WORK TASK:
Starting at the top line and ending at the bottom one, repeat the entries exactly and drop every picture.

── EXTRACTED MATERIAL ──

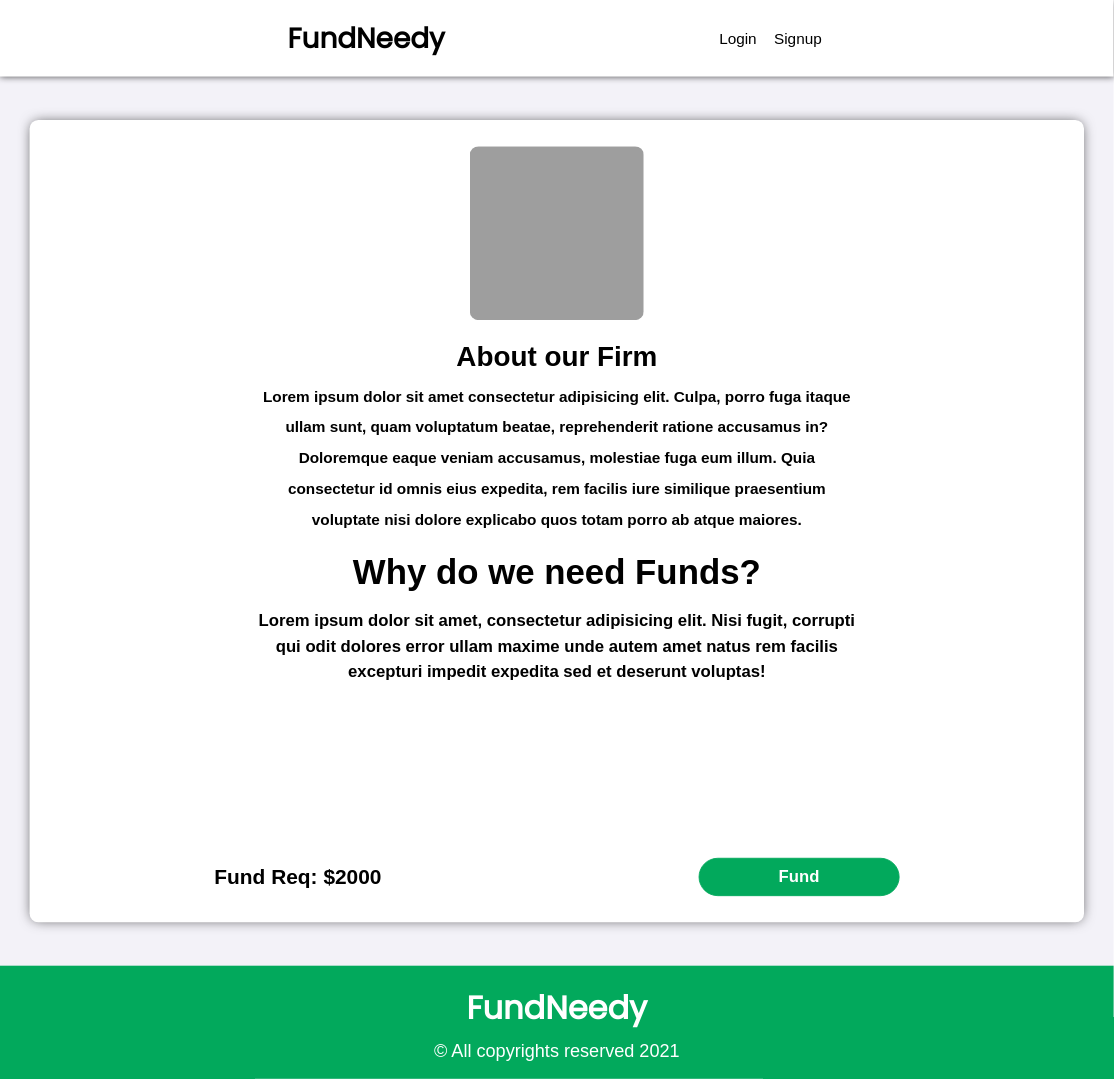
Repository: osdc/codejam
Page: /firmname (app in sassy-sandwiches/fund-needy/)
The author's editor kept a copy of each file at every save. The page is drawn from the files as they stood at one save, then again after the next save.
The browser window is 1280 px wide. The pictures show the whole page, at 87% of full size.
Pictures or frames that could not be fetched are drawn as grey boxes. The project was rebuilt for these pictures with package versions that can differ from the ones it lists, and the page was loaded fresh each time. Also part of the build but not shown: sassy-sandwiches/fund-needy/src/Showcase.css, sassy-sandwiches/fund-needy/src/Showcase.js, sassy-sandwiches/fund-needy/src/Needies.css, sassy-sandwiches/fund-needy/src/Needy.css, sassy-sandwiches/fund-needy/src/Needy.js, sassy-sandwiches/fund-needy/src/Needies.js.

Above is the page before, as saved 2021-01-09 22:25:44.

### sassy-sandwiches/fund-needy/public/index.html
<!DOCTYPE html>
<html lang="en">
  <head>
    <meta charset="utf-8" />
    <link rel="icon" href="%PUBLIC_URL%/favicon.ico" />
    <meta name="viewport" content="width=device-width, initial-scale=1" />
    <meta name="theme-color" content="#000000" />
    <meta
      name="description"
      content="Web site created using create-react-app"
    />
    <link rel="apple-touch-icon" href="%PUBLIC_URL%/logo192.png" />
    <link rel="manifest" href="%PUBLIC_URL%/manifest.json" />
    <title>FundNeedy</title>
  </head>
  <body>
    <noscript>You need to enable JavaScript to run this app.</noscript>
    <div id="root"></div>
  </body>
</html>

### sassy-sandwiches/fund-needy/src/App.js
import React from "react";
import "./App.css";
import Navbar from "./Navbar";
import Showcase from "./Showcase";
import Needies from "./Needies";
import Footer from "./Footer";
import { BrowserRouter as Router, Route, Switch } from "react-router-dom";
import FirmFund from "./FirmFund";

function App() {
  return (
    <div className="App">
      <Router>
        <Navbar />
        <Switch>
          <Route exact path="/" component={Showcase} />
          <Route path="/needies" component={Needies} />
          <Route path="/firmname" component={FirmFund} />
        </Switch>
        <Footer />
      </Router>
    </div>
  );
}

export default App;

### sassy-sandwiches/fund-needy/src/App.css
* {
  margin: 0;
  padding: 0;
  font-family: Arial, Helvetica, sans-serif;
}

body {
  background-color: #f3f2f8;
}

### sassy-sandwiches/fund-needy/src/Navbar.js
import React from "react";
import "./Navbar.css";

function Navbar() {
  return (
    <div className="navbar">
      <div className="navbar_logo">
        <h1>FundNeedy</h1>
      </div>
      <div className="navbar_login_signup">
        <button>Login</button>
        <button>Signup</button>
      </div>
    </div>
  );
}

export default Navbar;

### sassy-sandwiches/fund-needy/src/Footer.js
import React from "react";
import "./Footer.css";

function Footer() {
  return (
    <div className="footer">
      <h1>FundNeedy</h1>
      <p>© All copyrights reserved 2021</p>
    </div>
  );
}

export default Footer;

### sassy-sandwiches/fund-needy/src/FirmFund.js
import React from "react";
import "./FirmFund.css";

function FirmFund() {
  return (
    <div className="firmFund">
      <div className="firmFund_image">
        <img
          src="https://i.pinimg.com/originals/ba/fc/15/bafc1525cef9606c5c064694ca8e60fb.jpg"
          alt=""
        />
      </div>
      <div className="firmFund_about">
        <h2>About our Firm</h2>
        <p>
          Lorem ipsum dolor sit amet consectetur adipisicing elit. Culpa, porro
          fuga itaque ullam sunt, quam voluptatum beatae, reprehenderit ratione
          accusamus in? Doloremque eaque veniam accusamus, molestiae fuga eum
          illum. Quia consectetur id omnis eius expedita, rem facilis iure
          similique praesentium voluptate nisi dolore explicabo quos totam porro
          ab atque maiores.
        </p>
      </div>
      <div className="firmFund_need">
        <h2>Why do we need Funds?</h2>
        <p>
          Lorem ipsum dolor sit amet, consectetur adipisicing elit. Nisi fugit,
          corrupti qui odit dolores error ullam maxime unde autem amet natus rem
          facilis excepturi impedit expedita sed et deserunt voluptas!
        </p>
      </div>
      <div className="firmFund_fund">
        <h2>Fund Req: $2000</h2>
        <button>Fund</button>
      </div>
    </div>
  );
}

export default FirmFund;

### sassy-sandwiches/fund-needy/src/Navbar.css
@import url("https://fonts.googleapis.com/css2?family=Poppins&display=swap");

.navbar {
  display: flex;
  align-items: center;
  justify-content: space-evenly;
  padding: 20px;
  -webkit-box-shadow: 0px 1px 8px 0px rgba(0, 0, 0, 0.75);
  -moz-box-shadow: 0px 1px 8px 0px rgba(0, 0, 0, 0.75);
  box-shadow: 0px 1px 8px 0px rgba(0, 0, 0, 0.75);
  background-color: #fff;
  /* position: sticky; */
  top: 0;
  z-index: 10000;
}

.navbar_logo > h1 {
  font-family: "Poppins", sans-serif;
}

.navbar_login_signup {
  display: flex;
  align-items: center;
  justify-content: space-between;
}

.navbar_login_signup > button:nth-of-type(1) {
  margin-right: 10px;
}

.navbar_login_signup > button {
  padding: 5px;
  font-size: 1.1rem;
  outline: none;
  border: none;
  background-color: #fff;
  cursor: pointer;
  width: 100%;
}

### sassy-sandwiches/fund-needy/src/Footer.css
.footer {
  text-align: center;
  background-color: #02a95c;
  color: #fff;
  padding: 20px;
}

.footer > h1 {
  font-size: 2.3rem;
  font-family: "Poppins";
}

.footer > p {
  font-size: 1.3rem;
  font-weight: 400;
  margin-top: 10px;
}

### sassy-sandwiches/fund-needy/src/FirmFund.css
.firmFund {
  text-align: center;
  background-color: #fff;
  padding: 30px;
  width: 90%;
  margin: auto;
  margin-top: 50px;
  margin-bottom: 50px;
  border-radius: 10px;
  -webkit-box-shadow: 0px 0px 15px -3px rgba(0, 0, 0, 0.75);
  -moz-box-shadow: 0px 0px 15px -3px rgba(0, 0, 0, 0.75);
  box-shadow: 0px 0px 15px -3px rgba(0, 0, 0, 0.75);
}

.firmFund_image > img {
  height: 200px;
  width: 200px;
  border-radius: 10px;
}

.firmFund_about > h2 {
  font-size: 2rem;
  margin-top: 20px;
}

.firmFund_about > p {
  width: 60%;
  margin: auto;
  font-size: 1.1rem;
  font-weight: 600;
  margin-top: 10px;
  margin-bottom: 10px;
  line-height: 2;
}

.firmFund_need > h2 {
  font-size: 2.5rem;
  margin-top: 20px;
}

.firmFund_need > p {
  width: 60%;
  margin: auto;
  margin-top: 20px;
  margin-bottom: 20px;
  font-size: 1.2rem;
  font-weight: 700;
  line-height: 1.5;
}

.firmFund_fund {
  display: flex;
  align-items: center;
  justify-content: space-around;
  margin-top: 200px;
}

.firmFund_fund > button {
  font-size: 1.2rem;
  width: 20%;
  border-radius: 30px;
  outline: none;
  background-color: #02a95c;
  color: #fff;
  font-weight: 700;
  padding: 10px;
  border: 1px solid #02a95c;
  cursor: pointer;
}

Loaded but not shown: sassy-sandwiches/fund-needy/src/index.js (common file); sassy-sandwiches/fund-needy/src/index.css (common file)

After the next save:
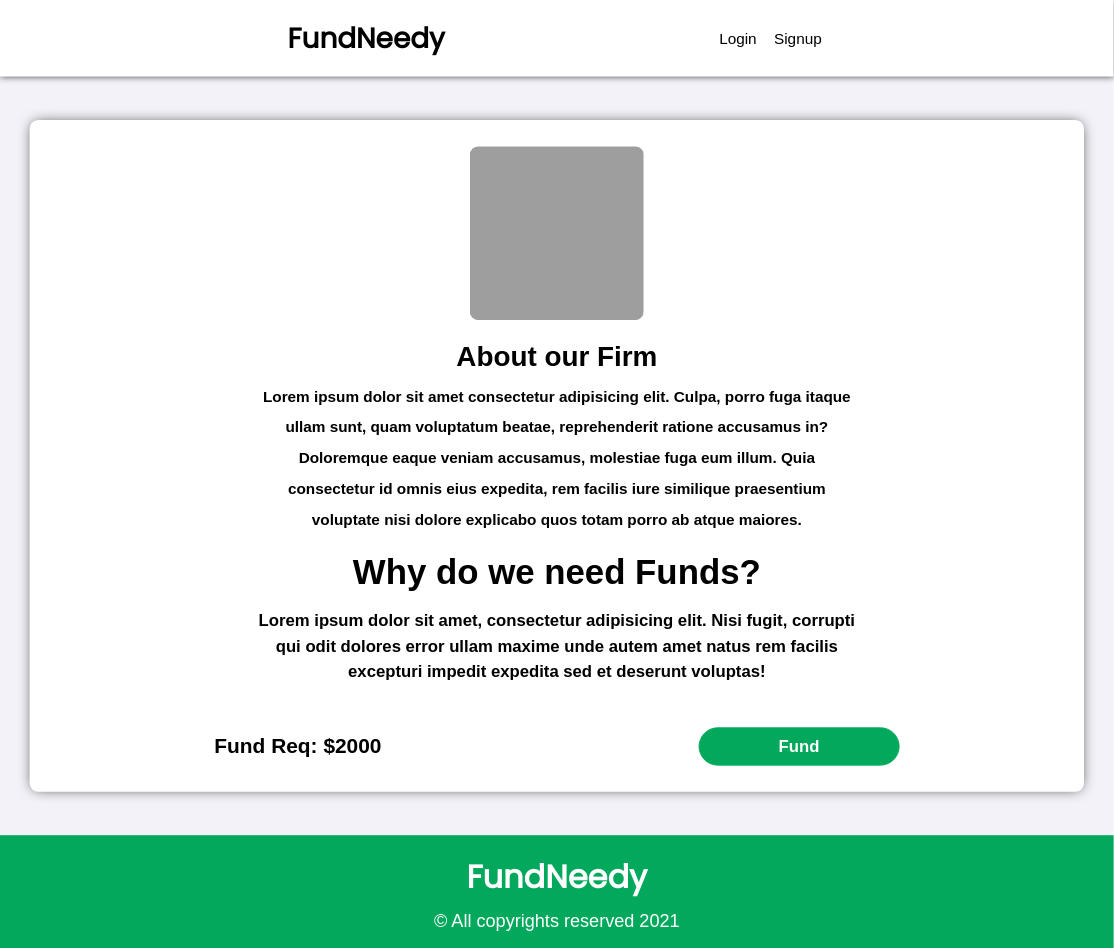
Saved 5 s later.
--- a/sassy-sandwiches/fund-needy/src/FirmFund.css
+++ b/sassy-sandwiches/fund-needy/src/FirmFund.css
@@ -52,7 +52,7 @@
   display: flex;
   align-items: center;
   justify-content: space-around;
-  margin-top: 200px;
+  margin-top: 50px;
 }
 
 .firmFund_fund > button {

───

ANSWER AREA:
Repository: osdc/codejam
Page: /firmname (app in sassy-sandwiches/fund-needy/)
The author's editor kept a copy of each file at every save. The page is drawn from the files as they stood at one save, then again after the next save.
The browser window is 1280 px wide. The pictures show the whole page, at 87% of full size.
Pictures or frames that could not be fetched are drawn as grey boxes. The project was rebuilt for these pictures with package versions that can differ from the ones it lists, and the page was loaded fresh each time. Also part of the build but not shown: sassy-sandwiches/fund-needy/src/Showcase.css, sassy-sandwiches/fund-needy/src/Showcase.js, sassy-sandwiches/fund-needy/src/Needies.css, sassy-sandwiches/fund-needy/src/Needy.css, sassy-sandwiches/fund-needy/src/Needy.js, sassy-sandwiches/fund-needy/src/Needies.js.

Above is the page before, as saved 2021-01-09 22:25:44.

### sassy-sandwiches/fund-needy/public/index.html
<!DOCTYPE html>
<html lang="en">
  <head>
    <meta charset="utf-8" />
    <link rel="icon" href="%PUBLIC_URL%/favicon.ico" />
    <meta name="viewport" content="width=device-width, initial-scale=1" />
    <meta name="theme-color" content="#000000" />
    <meta
      name="description"
      content="Web site created using create-react-app"
    />
    <link rel="apple-touch-icon" href="%PUBLIC_URL%/logo192.png" />
    <link rel="manifest" href="%PUBLIC_URL%/manifest.json" />
    <title>FundNeedy</title>
  </head>
  <body>
    <noscript>You need to enable JavaScript to run this app.</noscript>
    <div id="root"></div>
  </body>
</html>

### sassy-sandwiches/fund-needy/src/App.js
import React from "react";
import "./App.css";
import Navbar from "./Navbar";
import Showcase from "./Showcase";
import Needies from "./Needies";
import Footer from "./Footer";
import { BrowserRouter as Router, Route, Switch } from "react-router-dom";
import FirmFund from "./FirmFund";

function App() {
  return (
    <div className="App">
      <Router>
        <Navbar />
        <Switch>
          <Route exact path="/" component={Showcase} />
          <Route path="/needies" component={Needies} />
          <Route path="/firmname" component={FirmFund} />
        </Switch>
        <Footer />
      </Router>
    </div>
  );
}

export default App;

### sassy-sandwiches/fund-needy/src/App.css
* {
  margin: 0;
  padding: 0;
  font-family: Arial, Helvetica, sans-serif;
}

body {
  background-color: #f3f2f8;
}

### sassy-sandwiches/fund-needy/src/Navbar.js
import React from "react";
import "./Navbar.css";

function Navbar() {
  return (
    <div className="navbar">
      <div className="navbar_logo">
        <h1>FundNeedy</h1>
      </div>
      <div className="navbar_login_signup">
        <button>Login</button>
        <button>Signup</button>
      </div>
    </div>
  );
}

export default Navbar;

### sassy-sandwiches/fund-needy/src/Footer.js
import React from "react";
import "./Footer.css";

function Footer() {
  return (
    <div className="footer">
      <h1>FundNeedy</h1>
      <p>© All copyrights reserved 2021</p>
    </div>
  );
}

export default Footer;

### sassy-sandwiches/fund-needy/src/FirmFund.js
import React from "react";
import "./FirmFund.css";

function FirmFund() {
  return (
    <div className="firmFund">
      <div className="firmFund_image">
        <img
          src="https://i.pinimg.com/originals/ba/fc/15/bafc1525cef9606c5c064694ca8e60fb.jpg"
          alt=""
        />
      </div>
      <div className="firmFund_about">
        <h2>About our Firm</h2>
        <p>
          Lorem ipsum dolor sit amet consectetur adipisicing elit. Culpa, porro
          fuga itaque ullam sunt, quam voluptatum beatae, reprehenderit ratione
          accusamus in? Doloremque eaque veniam accusamus, molestiae fuga eum
          illum. Quia consectetur id omnis eius expedita, rem facilis iure
          similique praesentium voluptate nisi dolore explicabo quos totam porro
          ab atque maiores.
        </p>
      </div>
      <div className="firmFund_need">
        <h2>Why do we need Funds?</h2>
        <p>
          Lorem ipsum dolor sit amet, consectetur adipisicing elit. Nisi fugit,
          corrupti qui odit dolores error ullam maxime unde autem amet natus rem
          facilis excepturi impedit expedita sed et deserunt voluptas!
        </p>
      </div>
      <div className="firmFund_fund">
        <h2>Fund Req: $2000</h2>
        <button>Fund</button>
      </div>
    </div>
  );
}

export default FirmFund;

### sassy-sandwiches/fund-needy/src/Navbar.css
@import url("https://fonts.googleapis.com/css2?family=Poppins&display=swap");

.navbar {
  display: flex;
  align-items: center;
  justify-content: space-evenly;
  padding: 20px;
  -webkit-box-shadow: 0px 1px 8px 0px rgba(0, 0, 0, 0.75);
  -moz-box-shadow: 0px 1px 8px 0px rgba(0, 0, 0, 0.75);
  box-shadow: 0px 1px 8px 0px rgba(0, 0, 0, 0.75);
  background-color: #fff;
  /* position: sticky; */
  top: 0;
  z-index: 10000;
}

.navbar_logo > h1 {
  font-family: "Poppins", sans-serif;
}

.navbar_login_signup {
  display: flex;
  align-items: center;
  justify-content: space-between;
}

.navbar_login_signup > button:nth-of-type(1) {
  margin-right: 10px;
}

.navbar_login_signup > button {
  padding: 5px;
  font-size: 1.1rem;
  outline: none;
  border: none;
  background-color: #fff;
  cursor: pointer;
  width: 100%;
}

### sassy-sandwiches/fund-needy/src/Footer.css
.footer {
  text-align: center;
  background-color: #02a95c;
  color: #fff;
  padding: 20px;
}

.footer > h1 {
  font-size: 2.3rem;
  font-family: "Poppins";
}

.footer > p {
  font-size: 1.3rem;
  font-weight: 400;
  margin-top: 10px;
}

### sassy-sandwiches/fund-needy/src/FirmFund.css
.firmFund {
  text-align: center;
  background-color: #fff;
  padding: 30px;
  width: 90%;
  margin: auto;
  margin-top: 50px;
  margin-bottom: 50px;
  border-radius: 10px;
  -webkit-box-shadow: 0px 0px 15px -3px rgba(0, 0, 0, 0.75);
  -moz-box-shadow: 0px 0px 15px -3px rgba(0, 0, 0, 0.75);
  box-shadow: 0px 0px 15px -3px rgba(0, 0, 0, 0.75);
}

.firmFund_image > img {
  height: 200px;
  width: 200px;
  border-radius: 10px;
}

.firmFund_about > h2 {
  font-size: 2rem;
  margin-top: 20px;
}

.firmFund_about > p {
  width: 60%;
  margin: auto;
  font-size: 1.1rem;
  font-weight: 600;
  margin-top: 10px;
  margin-bottom: 10px;
  line-height: 2;
}

.firmFund_need > h2 {
  font-size: 2.5rem;
  margin-top: 20px;
}

.firmFund_need > p {
  width: 60%;
  margin: auto;
  margin-top: 20px;
  margin-bottom: 20px;
  font-size: 1.2rem;
  font-weight: 700;
  line-height: 1.5;
}

.firmFund_fund {
  display: flex;
  align-items: center;
  justify-content: space-around;
  margin-top: 200px;
}

.firmFund_fund > button {
  font-size: 1.2rem;
  width: 20%;
  border-radius: 30px;
  outline: none;
  background-color: #02a95c;
  color: #fff;
  font-weight: 700;
  padding: 10px;
  border: 1px solid #02a95c;
  cursor: pointer;
}

Loaded but not shown: sassy-sandwiches/fund-needy/src/index.js (common file); sassy-sandwiches/fund-needy/src/index.css (common file)

After the next save:
Saved 5 s later.
--- a/sassy-sandwiches/fund-needy/src/FirmFund.css
+++ b/sassy-sandwiches/fund-needy/src/FirmFund.css
@@ -52,7 +52,7 @@
   display: flex;
   align-items: center;
   justify-content: space-around;
-  margin-top: 200px;
+  margin-top: 50px;
 }
 
 .firmFund_fund > button {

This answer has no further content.